Available records:
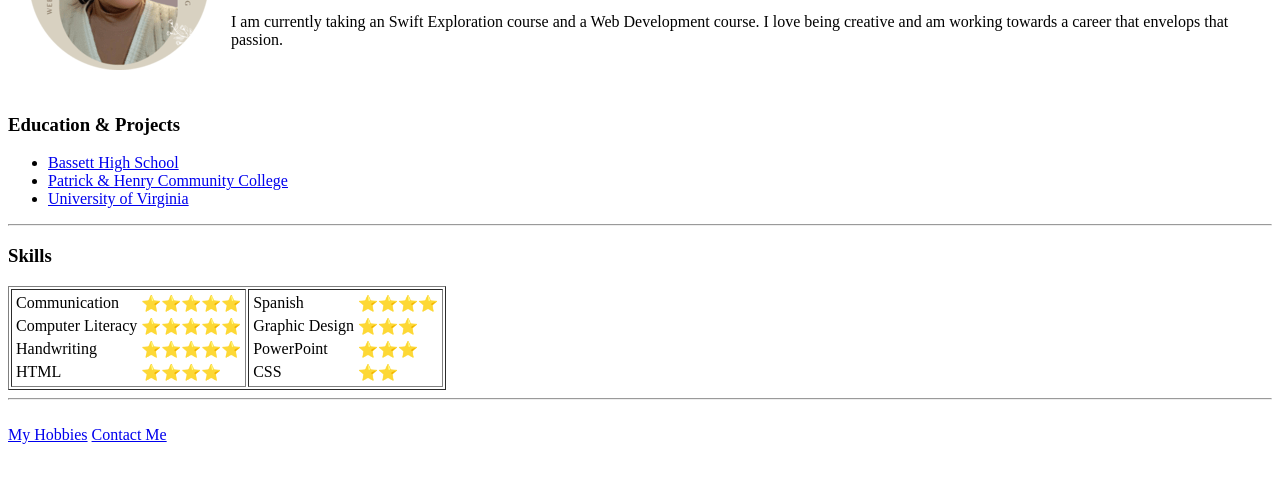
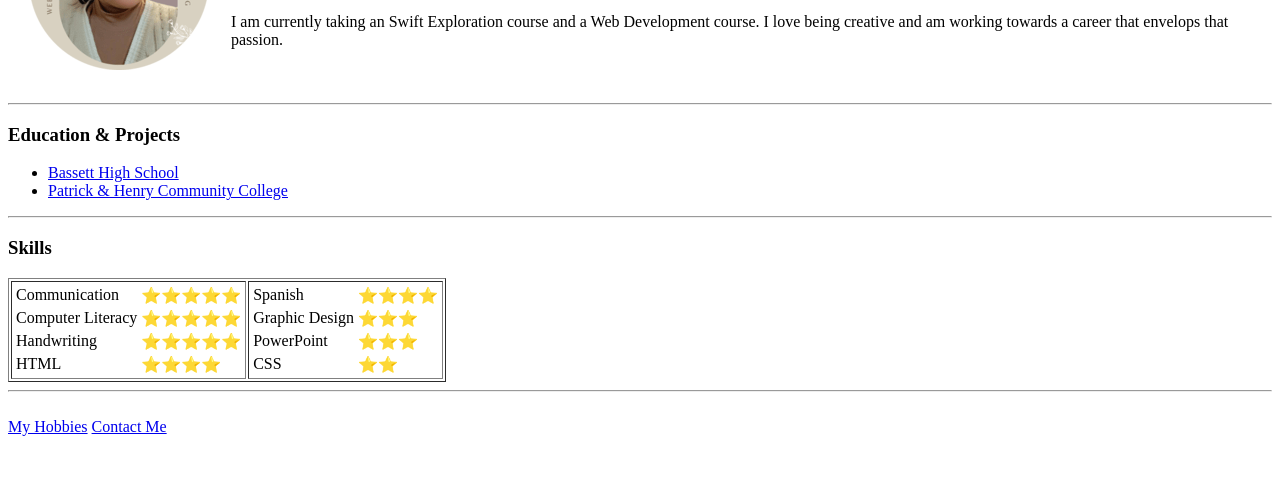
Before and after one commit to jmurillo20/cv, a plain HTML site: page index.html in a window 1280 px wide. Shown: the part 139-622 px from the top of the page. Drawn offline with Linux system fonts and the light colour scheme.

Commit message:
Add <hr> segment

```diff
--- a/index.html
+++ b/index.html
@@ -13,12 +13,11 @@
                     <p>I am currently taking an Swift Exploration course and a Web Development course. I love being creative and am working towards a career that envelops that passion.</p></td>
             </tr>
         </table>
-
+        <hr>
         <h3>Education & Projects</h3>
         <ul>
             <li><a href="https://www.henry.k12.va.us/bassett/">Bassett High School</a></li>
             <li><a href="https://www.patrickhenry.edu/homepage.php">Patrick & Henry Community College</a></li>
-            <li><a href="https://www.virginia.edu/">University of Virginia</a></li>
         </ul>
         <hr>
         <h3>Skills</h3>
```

--

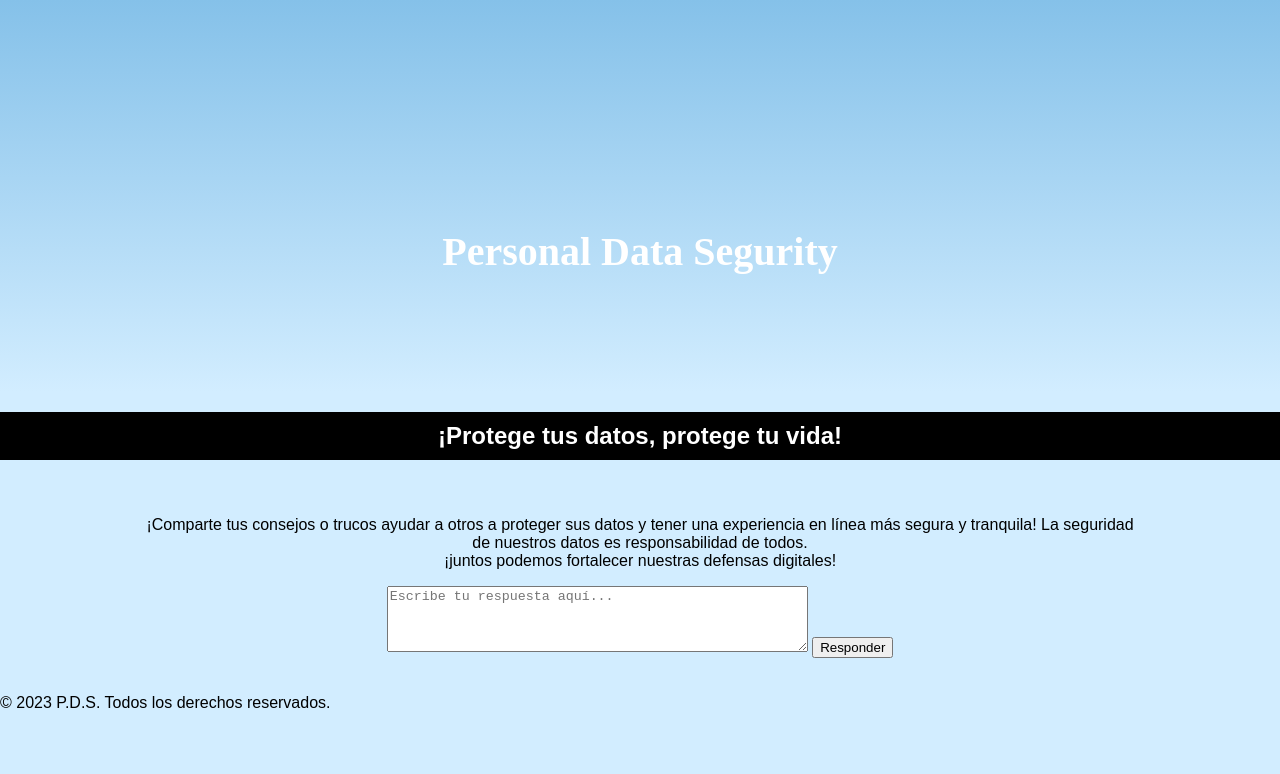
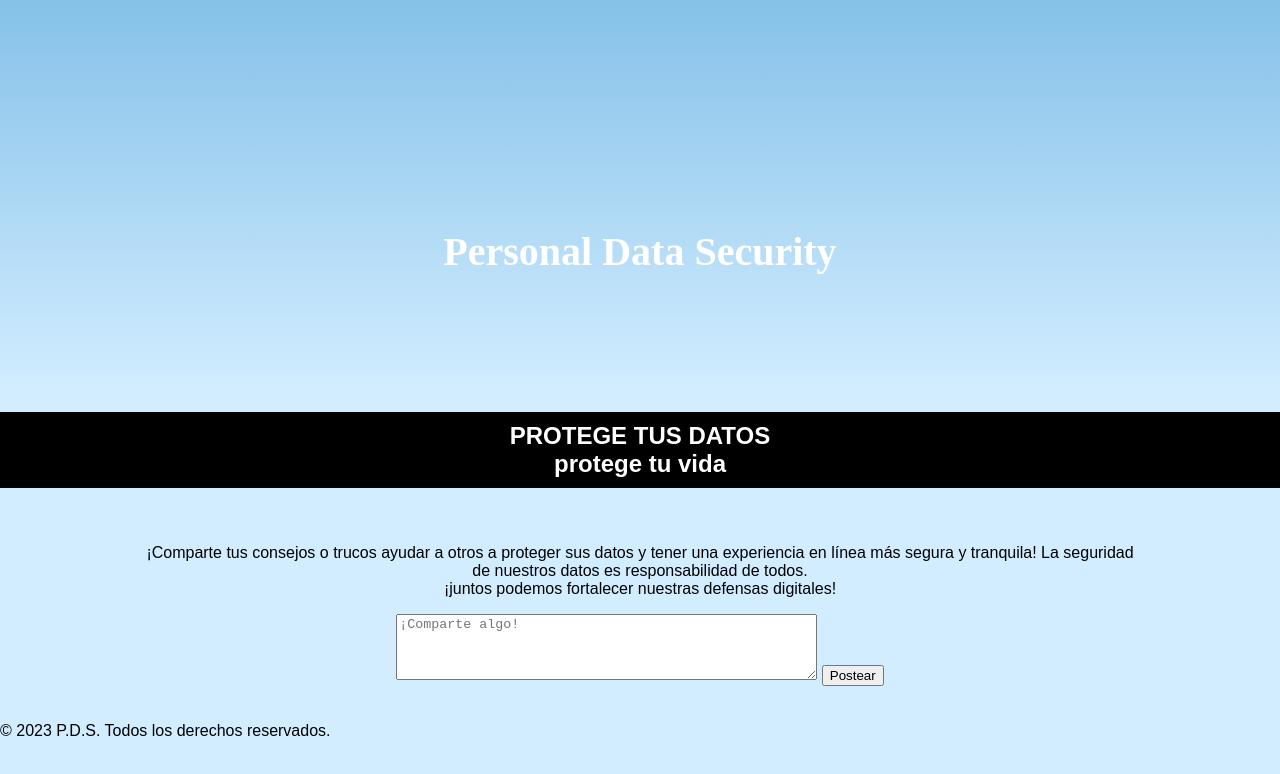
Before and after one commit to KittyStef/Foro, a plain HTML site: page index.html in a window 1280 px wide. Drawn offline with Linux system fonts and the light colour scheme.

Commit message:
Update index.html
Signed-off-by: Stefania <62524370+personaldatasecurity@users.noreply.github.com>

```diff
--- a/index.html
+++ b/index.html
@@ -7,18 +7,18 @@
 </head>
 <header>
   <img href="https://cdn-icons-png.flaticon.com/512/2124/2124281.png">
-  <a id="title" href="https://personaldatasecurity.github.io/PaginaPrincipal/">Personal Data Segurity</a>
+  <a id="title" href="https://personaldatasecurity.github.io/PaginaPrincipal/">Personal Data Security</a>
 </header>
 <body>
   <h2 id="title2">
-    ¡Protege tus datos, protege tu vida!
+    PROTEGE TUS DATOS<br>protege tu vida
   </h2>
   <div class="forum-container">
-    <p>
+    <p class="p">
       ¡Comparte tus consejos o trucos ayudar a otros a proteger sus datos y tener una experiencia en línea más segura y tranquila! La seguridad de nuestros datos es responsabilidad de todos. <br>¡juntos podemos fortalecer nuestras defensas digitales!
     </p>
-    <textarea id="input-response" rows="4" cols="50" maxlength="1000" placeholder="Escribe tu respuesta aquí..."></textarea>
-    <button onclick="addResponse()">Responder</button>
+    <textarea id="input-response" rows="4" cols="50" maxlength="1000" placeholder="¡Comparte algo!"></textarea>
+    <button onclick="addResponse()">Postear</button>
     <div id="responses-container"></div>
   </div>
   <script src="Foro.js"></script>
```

--

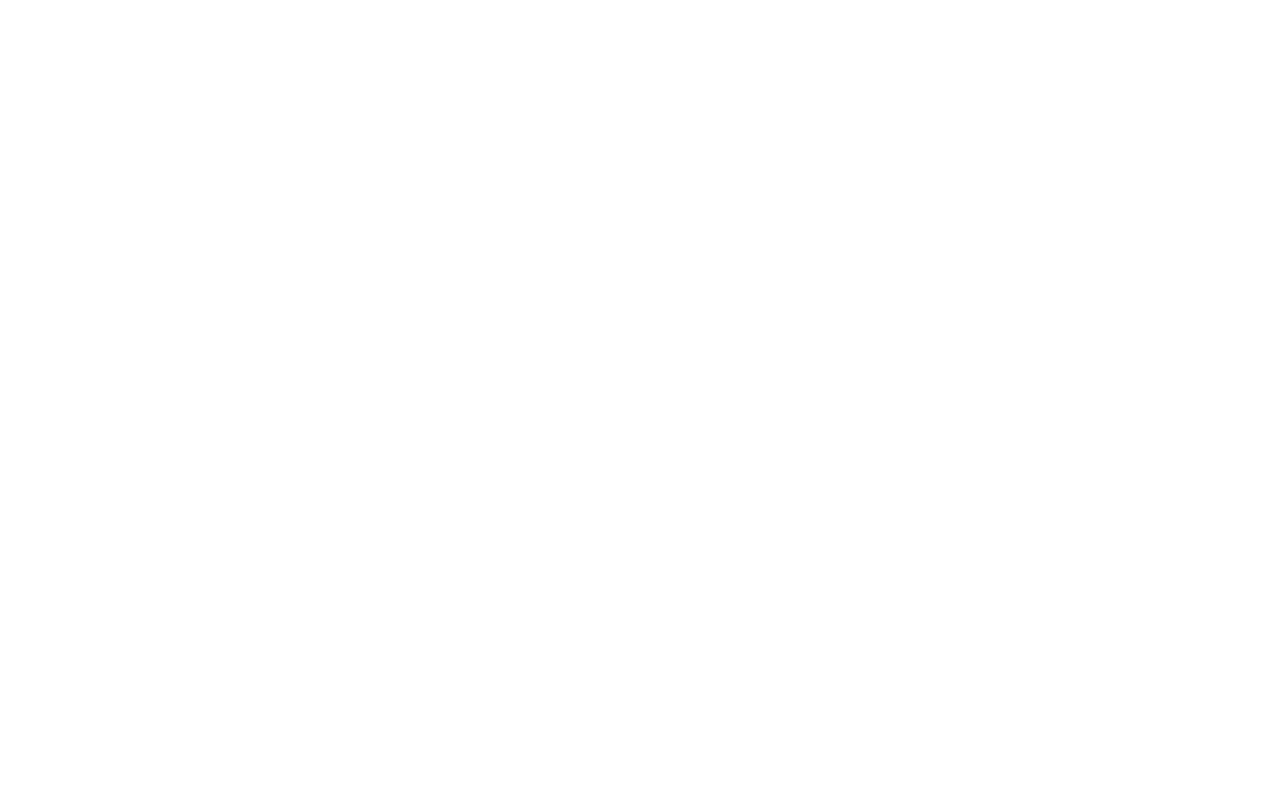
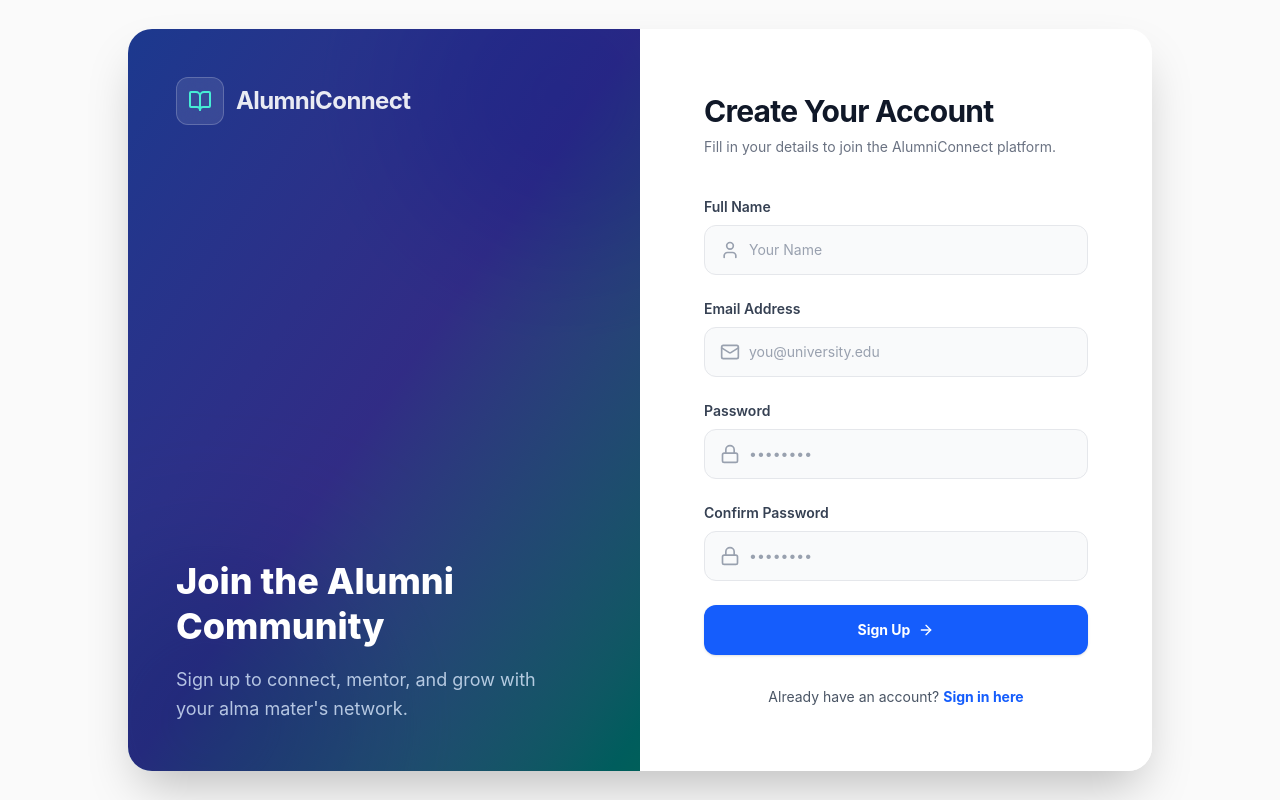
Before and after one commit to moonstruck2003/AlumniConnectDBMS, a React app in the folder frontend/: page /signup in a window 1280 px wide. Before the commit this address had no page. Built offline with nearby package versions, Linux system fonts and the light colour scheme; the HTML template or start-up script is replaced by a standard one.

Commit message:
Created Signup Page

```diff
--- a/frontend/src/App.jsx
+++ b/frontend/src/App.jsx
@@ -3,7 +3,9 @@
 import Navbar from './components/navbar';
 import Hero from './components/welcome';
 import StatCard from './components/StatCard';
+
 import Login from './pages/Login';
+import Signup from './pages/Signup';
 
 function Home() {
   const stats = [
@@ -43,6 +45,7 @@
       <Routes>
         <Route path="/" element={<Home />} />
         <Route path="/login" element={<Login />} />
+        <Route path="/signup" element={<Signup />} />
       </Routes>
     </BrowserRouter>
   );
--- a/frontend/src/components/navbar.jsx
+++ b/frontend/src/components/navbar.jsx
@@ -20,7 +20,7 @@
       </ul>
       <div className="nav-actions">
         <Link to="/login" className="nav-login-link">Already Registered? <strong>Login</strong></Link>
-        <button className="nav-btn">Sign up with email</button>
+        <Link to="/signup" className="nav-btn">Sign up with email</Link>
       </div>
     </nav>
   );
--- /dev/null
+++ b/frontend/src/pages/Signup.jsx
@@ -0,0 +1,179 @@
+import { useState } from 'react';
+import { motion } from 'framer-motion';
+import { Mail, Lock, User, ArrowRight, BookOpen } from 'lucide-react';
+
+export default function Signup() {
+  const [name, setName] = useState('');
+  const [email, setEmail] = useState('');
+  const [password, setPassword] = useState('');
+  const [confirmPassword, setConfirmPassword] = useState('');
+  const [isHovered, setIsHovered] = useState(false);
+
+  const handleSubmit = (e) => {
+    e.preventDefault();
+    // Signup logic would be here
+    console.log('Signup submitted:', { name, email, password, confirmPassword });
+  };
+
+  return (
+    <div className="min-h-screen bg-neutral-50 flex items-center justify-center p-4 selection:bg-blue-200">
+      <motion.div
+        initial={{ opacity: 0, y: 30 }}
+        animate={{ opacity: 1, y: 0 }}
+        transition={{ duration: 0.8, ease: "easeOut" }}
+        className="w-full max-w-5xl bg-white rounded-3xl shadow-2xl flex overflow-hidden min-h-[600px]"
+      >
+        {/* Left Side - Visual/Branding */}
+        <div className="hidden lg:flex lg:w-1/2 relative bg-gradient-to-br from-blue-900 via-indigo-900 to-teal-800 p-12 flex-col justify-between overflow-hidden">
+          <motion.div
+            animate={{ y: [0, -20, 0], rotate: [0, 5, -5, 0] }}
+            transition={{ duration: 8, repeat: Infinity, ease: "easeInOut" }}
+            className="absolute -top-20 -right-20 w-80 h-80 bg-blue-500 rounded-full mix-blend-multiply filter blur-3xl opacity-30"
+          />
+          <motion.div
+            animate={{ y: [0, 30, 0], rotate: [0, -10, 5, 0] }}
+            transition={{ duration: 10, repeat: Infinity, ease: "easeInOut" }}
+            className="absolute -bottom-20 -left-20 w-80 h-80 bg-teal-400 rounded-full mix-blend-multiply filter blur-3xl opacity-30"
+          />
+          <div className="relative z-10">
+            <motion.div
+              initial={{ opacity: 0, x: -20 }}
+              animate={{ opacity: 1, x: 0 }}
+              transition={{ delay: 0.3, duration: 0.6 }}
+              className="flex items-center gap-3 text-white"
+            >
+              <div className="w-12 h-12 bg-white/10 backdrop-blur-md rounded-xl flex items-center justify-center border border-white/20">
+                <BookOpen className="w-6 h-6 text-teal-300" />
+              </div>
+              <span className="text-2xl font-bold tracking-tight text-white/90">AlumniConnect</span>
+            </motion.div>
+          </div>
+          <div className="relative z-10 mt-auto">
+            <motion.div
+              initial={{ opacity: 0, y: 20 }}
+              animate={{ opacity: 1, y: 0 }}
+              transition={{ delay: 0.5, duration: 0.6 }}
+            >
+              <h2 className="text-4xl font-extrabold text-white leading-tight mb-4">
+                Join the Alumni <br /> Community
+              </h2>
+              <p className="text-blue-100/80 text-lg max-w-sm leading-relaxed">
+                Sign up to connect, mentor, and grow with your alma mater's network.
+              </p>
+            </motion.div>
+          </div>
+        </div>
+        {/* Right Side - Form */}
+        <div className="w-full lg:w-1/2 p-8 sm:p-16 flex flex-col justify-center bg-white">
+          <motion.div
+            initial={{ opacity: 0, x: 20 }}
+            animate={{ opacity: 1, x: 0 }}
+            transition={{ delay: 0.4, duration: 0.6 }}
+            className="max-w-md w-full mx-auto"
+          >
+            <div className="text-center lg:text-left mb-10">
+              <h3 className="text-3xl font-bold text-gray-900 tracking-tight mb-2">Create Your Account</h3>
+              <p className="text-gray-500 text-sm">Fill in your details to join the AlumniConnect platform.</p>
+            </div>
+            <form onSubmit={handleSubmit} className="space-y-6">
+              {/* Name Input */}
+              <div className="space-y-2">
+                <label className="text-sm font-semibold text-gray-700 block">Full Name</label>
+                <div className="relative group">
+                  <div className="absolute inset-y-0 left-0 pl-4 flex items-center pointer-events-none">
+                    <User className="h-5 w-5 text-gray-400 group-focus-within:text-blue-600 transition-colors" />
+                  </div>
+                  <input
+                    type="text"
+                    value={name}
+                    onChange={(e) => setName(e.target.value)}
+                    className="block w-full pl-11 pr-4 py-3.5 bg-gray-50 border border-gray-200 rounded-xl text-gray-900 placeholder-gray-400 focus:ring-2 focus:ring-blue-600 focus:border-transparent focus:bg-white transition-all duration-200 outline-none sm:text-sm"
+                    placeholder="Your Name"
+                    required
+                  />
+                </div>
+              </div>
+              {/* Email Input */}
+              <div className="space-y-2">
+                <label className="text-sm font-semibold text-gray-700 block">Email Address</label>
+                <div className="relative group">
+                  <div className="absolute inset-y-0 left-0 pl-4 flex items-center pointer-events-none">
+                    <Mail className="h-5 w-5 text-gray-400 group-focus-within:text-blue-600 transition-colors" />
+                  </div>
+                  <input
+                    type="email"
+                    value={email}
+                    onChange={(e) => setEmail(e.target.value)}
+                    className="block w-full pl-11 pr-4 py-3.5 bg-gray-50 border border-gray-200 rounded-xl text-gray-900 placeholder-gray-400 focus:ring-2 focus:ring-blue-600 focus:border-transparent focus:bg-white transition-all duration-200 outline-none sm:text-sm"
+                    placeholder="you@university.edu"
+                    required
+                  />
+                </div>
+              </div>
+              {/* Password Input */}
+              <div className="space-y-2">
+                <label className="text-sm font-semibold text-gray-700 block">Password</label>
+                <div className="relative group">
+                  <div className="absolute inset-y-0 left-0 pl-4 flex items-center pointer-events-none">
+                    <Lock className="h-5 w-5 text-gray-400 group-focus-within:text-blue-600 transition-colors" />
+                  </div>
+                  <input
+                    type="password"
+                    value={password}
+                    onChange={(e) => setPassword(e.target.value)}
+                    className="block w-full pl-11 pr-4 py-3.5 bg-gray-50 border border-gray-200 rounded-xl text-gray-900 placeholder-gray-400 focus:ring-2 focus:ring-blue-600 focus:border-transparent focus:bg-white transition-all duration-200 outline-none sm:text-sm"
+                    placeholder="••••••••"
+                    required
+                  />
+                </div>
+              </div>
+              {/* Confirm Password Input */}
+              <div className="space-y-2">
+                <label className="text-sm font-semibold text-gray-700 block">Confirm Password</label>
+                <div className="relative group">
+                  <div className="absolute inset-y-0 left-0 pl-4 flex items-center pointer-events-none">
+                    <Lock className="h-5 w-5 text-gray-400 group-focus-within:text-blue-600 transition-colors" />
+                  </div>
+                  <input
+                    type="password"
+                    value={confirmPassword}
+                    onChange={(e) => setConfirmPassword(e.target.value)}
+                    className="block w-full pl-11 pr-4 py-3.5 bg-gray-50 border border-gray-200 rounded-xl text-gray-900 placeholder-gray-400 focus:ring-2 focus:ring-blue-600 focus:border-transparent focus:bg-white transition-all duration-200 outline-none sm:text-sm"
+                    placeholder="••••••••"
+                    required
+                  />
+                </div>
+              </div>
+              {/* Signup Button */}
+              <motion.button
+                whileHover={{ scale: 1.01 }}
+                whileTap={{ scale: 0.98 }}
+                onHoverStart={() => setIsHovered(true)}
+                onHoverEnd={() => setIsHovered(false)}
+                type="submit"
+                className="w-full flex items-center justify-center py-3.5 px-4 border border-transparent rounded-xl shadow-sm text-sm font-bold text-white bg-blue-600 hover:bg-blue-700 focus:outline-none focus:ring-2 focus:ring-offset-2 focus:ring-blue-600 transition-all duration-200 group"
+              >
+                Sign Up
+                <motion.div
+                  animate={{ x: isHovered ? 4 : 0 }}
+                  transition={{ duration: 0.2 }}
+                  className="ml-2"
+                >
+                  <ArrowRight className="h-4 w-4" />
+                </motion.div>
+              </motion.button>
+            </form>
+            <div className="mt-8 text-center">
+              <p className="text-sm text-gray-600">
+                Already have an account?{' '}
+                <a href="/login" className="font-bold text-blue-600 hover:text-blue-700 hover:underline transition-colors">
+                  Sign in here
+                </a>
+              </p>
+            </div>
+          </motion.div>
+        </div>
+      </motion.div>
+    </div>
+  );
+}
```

Work to complete:
Reproduce each line of the material containing the word "import".

Answer to this task:
 import Navbar from './components/navbar';
 import Hero from './components/welcome';
 import StatCard from './components/StatCard';
 import Login from './pages/Login';
+import Signup from './pages/Signup';
+import { useState } from 'react';
+import { motion } from 'framer-motion';
+import { Mail, Lock, User, ArrowRight, BookOpen } from 'lucide-react';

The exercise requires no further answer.